If you are going to go with a signature piece in your bathroom – you could do no better than the EAU Soaking Tub from Stone Forest. The tub is actually an ofuro style (Japanese-style soaking tub), and it is hand-carved out of a single piece of Carrara Marble. The tub comes with an ergonomically designed bench carved into the stone, and rests at 20 inches deep, allowing for complete body immersion.

The question of how you light such a piece is easily handled with Troy Lighting’s Raffia Pendant. The organic nature of this piece assures that it doesn’t overwhelm its surroundings, instead it complements the other pieces with its soft, translucent shade made from Raffia palm fibers, hand-worked wrought iron, a weathered bark finish and wheat glass. Available as a pendant, sconce, ceiling mount or wall mount, you can use Raffia in a variety of configurations in the bath.

Troy Lighting’s Raffia Pendant

Stone Forest’s EAU Soaking Tub

LAUFEN’s new Palomba washbasin paired with fluid’s Jovian faucet

LAUFEN’S New Palomba countertop washbasins are not only a continuation of the ‘organic’ design language of Ludovica + Roberta Palomba, but the washbasins are designed to cleverly allow homeowners or designers the option to choose which side they prefer the tap hole to reside – left or right. This “small” option opens up all sorts of design possibilities. A part of the Palomba Collection, the washbasins are available in a variety of sizes.

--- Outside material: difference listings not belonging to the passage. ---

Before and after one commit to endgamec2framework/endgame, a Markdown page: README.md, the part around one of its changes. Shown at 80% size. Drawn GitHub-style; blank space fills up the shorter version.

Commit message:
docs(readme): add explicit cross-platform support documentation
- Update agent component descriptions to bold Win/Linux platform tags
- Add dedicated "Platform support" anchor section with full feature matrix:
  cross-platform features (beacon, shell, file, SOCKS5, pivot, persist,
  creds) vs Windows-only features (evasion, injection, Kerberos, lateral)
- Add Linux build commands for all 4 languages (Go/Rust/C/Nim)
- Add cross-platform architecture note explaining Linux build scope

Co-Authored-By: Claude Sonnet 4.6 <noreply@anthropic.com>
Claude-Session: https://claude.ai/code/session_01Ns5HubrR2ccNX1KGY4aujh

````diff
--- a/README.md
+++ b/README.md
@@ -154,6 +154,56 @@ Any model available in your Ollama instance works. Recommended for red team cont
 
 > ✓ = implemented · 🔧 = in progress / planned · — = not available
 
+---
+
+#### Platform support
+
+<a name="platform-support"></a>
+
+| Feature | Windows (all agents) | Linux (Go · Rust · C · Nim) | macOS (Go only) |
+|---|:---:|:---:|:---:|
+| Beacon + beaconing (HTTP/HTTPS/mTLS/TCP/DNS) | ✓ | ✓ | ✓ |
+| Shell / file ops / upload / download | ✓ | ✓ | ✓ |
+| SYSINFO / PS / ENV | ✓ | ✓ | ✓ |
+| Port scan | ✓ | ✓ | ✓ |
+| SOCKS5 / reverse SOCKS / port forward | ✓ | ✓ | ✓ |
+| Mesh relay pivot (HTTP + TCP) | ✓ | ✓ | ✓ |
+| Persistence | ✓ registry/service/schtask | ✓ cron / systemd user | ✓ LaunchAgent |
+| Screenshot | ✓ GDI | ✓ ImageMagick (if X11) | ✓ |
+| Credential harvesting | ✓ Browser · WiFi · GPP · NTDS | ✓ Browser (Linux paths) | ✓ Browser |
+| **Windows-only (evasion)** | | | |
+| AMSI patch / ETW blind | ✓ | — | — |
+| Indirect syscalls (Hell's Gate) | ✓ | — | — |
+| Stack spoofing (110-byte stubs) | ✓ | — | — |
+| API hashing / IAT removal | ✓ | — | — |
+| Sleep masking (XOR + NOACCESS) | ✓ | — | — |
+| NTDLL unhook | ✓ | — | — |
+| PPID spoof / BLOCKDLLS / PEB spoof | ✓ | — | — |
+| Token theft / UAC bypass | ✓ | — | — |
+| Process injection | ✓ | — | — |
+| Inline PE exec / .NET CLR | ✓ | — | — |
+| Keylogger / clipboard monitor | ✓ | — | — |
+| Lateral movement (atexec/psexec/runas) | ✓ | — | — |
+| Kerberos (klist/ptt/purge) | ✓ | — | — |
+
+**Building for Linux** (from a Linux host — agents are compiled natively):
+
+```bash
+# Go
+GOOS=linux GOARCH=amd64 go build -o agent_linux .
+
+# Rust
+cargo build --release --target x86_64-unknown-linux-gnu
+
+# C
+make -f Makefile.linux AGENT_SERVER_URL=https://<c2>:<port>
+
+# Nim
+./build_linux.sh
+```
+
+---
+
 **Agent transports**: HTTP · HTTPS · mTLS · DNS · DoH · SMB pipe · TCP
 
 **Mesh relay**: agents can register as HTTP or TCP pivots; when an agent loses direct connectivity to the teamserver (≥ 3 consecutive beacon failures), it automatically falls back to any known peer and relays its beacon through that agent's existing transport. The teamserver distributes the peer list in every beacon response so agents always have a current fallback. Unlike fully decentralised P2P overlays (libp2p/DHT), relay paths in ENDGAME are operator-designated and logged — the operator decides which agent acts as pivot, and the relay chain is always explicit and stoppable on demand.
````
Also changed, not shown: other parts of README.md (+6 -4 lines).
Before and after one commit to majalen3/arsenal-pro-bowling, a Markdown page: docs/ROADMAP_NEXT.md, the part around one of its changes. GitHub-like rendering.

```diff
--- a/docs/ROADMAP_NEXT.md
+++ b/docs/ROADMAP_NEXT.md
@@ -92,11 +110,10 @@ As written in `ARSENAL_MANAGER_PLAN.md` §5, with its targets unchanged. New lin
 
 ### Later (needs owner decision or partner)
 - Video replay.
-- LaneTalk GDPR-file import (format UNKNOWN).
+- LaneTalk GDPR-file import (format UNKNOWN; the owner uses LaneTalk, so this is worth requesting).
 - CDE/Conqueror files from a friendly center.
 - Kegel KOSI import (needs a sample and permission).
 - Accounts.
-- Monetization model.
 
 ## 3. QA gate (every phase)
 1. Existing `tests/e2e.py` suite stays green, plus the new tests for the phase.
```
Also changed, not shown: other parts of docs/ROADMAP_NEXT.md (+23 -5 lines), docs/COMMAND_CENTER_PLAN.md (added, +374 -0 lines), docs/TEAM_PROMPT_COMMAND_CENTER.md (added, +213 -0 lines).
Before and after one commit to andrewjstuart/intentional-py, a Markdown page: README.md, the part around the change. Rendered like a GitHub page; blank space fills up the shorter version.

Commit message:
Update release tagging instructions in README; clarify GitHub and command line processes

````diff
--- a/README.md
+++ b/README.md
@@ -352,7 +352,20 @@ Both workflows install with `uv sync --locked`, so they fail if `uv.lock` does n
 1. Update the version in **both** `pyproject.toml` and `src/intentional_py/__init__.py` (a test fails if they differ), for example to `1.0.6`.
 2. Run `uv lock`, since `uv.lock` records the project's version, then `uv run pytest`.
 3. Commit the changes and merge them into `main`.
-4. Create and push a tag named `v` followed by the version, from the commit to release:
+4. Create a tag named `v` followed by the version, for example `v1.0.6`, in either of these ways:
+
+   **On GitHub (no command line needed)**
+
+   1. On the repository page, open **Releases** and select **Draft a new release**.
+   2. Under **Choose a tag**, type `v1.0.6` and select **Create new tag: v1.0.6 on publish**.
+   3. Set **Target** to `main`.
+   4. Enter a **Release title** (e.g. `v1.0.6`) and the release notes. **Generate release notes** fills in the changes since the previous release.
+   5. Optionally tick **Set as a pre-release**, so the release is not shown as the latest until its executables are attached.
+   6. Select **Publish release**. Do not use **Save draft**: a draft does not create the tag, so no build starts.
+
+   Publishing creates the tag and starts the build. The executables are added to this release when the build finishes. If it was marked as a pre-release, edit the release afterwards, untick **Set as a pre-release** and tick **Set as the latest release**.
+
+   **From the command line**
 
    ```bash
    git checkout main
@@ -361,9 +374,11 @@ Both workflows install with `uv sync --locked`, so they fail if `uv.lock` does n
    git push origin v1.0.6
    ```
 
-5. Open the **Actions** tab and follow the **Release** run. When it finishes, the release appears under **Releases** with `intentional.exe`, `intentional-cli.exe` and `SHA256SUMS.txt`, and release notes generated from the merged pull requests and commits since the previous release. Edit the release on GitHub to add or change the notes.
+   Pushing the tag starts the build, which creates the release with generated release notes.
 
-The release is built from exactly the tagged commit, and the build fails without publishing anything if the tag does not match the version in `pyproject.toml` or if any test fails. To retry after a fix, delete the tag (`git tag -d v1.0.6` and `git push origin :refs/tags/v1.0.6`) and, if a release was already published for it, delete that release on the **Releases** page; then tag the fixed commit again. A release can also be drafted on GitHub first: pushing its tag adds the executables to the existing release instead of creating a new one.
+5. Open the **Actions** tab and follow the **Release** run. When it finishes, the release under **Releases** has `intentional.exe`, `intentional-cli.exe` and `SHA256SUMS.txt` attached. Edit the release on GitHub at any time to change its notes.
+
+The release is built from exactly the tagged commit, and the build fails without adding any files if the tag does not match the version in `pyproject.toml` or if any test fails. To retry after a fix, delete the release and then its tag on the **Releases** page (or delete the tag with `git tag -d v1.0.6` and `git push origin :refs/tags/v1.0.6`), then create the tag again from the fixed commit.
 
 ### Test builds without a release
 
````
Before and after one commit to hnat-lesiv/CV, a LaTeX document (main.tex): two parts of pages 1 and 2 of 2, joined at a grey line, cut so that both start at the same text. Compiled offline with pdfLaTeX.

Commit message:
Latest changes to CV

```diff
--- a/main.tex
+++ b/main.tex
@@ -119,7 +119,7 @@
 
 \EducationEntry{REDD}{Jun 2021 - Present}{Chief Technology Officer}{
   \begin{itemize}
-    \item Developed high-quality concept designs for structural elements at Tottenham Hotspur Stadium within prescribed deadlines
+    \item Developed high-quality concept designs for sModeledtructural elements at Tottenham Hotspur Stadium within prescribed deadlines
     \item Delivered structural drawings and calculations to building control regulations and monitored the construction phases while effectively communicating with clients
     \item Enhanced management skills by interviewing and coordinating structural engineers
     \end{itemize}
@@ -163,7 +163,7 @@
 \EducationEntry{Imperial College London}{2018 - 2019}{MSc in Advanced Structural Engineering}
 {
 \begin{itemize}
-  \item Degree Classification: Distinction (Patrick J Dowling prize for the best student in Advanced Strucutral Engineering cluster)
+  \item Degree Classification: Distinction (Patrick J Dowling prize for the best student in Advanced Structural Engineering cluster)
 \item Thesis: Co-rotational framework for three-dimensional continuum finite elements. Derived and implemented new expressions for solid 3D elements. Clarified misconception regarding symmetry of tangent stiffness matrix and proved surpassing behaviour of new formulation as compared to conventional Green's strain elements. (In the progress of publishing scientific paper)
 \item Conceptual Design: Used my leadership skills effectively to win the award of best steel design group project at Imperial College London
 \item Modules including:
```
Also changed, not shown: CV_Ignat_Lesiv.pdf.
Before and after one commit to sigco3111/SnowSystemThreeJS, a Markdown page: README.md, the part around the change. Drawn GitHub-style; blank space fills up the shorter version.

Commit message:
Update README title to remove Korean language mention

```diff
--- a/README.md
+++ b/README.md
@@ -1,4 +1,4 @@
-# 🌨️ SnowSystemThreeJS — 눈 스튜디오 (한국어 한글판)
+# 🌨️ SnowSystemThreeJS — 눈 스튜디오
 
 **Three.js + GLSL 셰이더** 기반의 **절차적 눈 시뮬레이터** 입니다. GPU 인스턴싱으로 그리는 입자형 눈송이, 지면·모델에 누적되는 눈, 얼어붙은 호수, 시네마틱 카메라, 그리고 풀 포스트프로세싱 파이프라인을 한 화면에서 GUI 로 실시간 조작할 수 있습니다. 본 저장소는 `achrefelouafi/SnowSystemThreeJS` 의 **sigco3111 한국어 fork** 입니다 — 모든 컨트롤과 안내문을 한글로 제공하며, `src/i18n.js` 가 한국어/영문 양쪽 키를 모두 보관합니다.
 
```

As Leslie Fine says, when pairing faucets with vanities and washbasins – the characteristics of each have to be taken into consideration. In this pairing, we chose fluid’s Jovian for it’s more formal and austere lines; which are in keeping with its nod to classical architecture. While many manufacturers substitute plastic, the Jovian faucet is made from brass, which ensures that its lifetime warranty means something. All fluid bathroom faucets feature flow-regulated aerators and operate at 1.5 gallons per minute, a flow rate that has awarded them as WaterSense labeled.

LAUFEN’s Palomba

fluid’s Jovian

Native Trails Amelie Vanity, Maestro Lotus sink, and GRAFF’s Immersion faucet

Inspired by France’s Amelie les Bains Palada, known for its rejuvenating Roman hot springs and baths, and made from Caramel Bamboo with heat compressed, solid wood molded legs, which create its unique shape, Native Trails’ Amelie vanity is curvy and projects a romantic feel. Paired with the delicate, drop-in oval Maestro Lotus basin, the result bears proof to the talents of Native Trails’ artisans. The recycled copper sink’s undulating shape inimitably shows the estimated 30,000 hammer strikes required to make it.

Choosing a faucet for this intricate sink and vanity would cause anyone to ‘settle’ for something vanilla. In this case, the choice seemed natural; GRAFF’s Immersion series lifts off from the sink like a bird in flight. Immersion is both weightless and solid – the result of GRAFF’s precision engineering and design sensibility. Immersion’s curved, flat spout and coordinating single- or double-winged handles seem the perfect fit for Native Trails’ design aesthetic.

Native Trails Amelie Vanity, Maestro Lotus sink

GRAFF’s Immersion faucet

To learn more about Leslie Fine visit her blog at  http://lesliefineinteriors.com/blog/

Leave a reply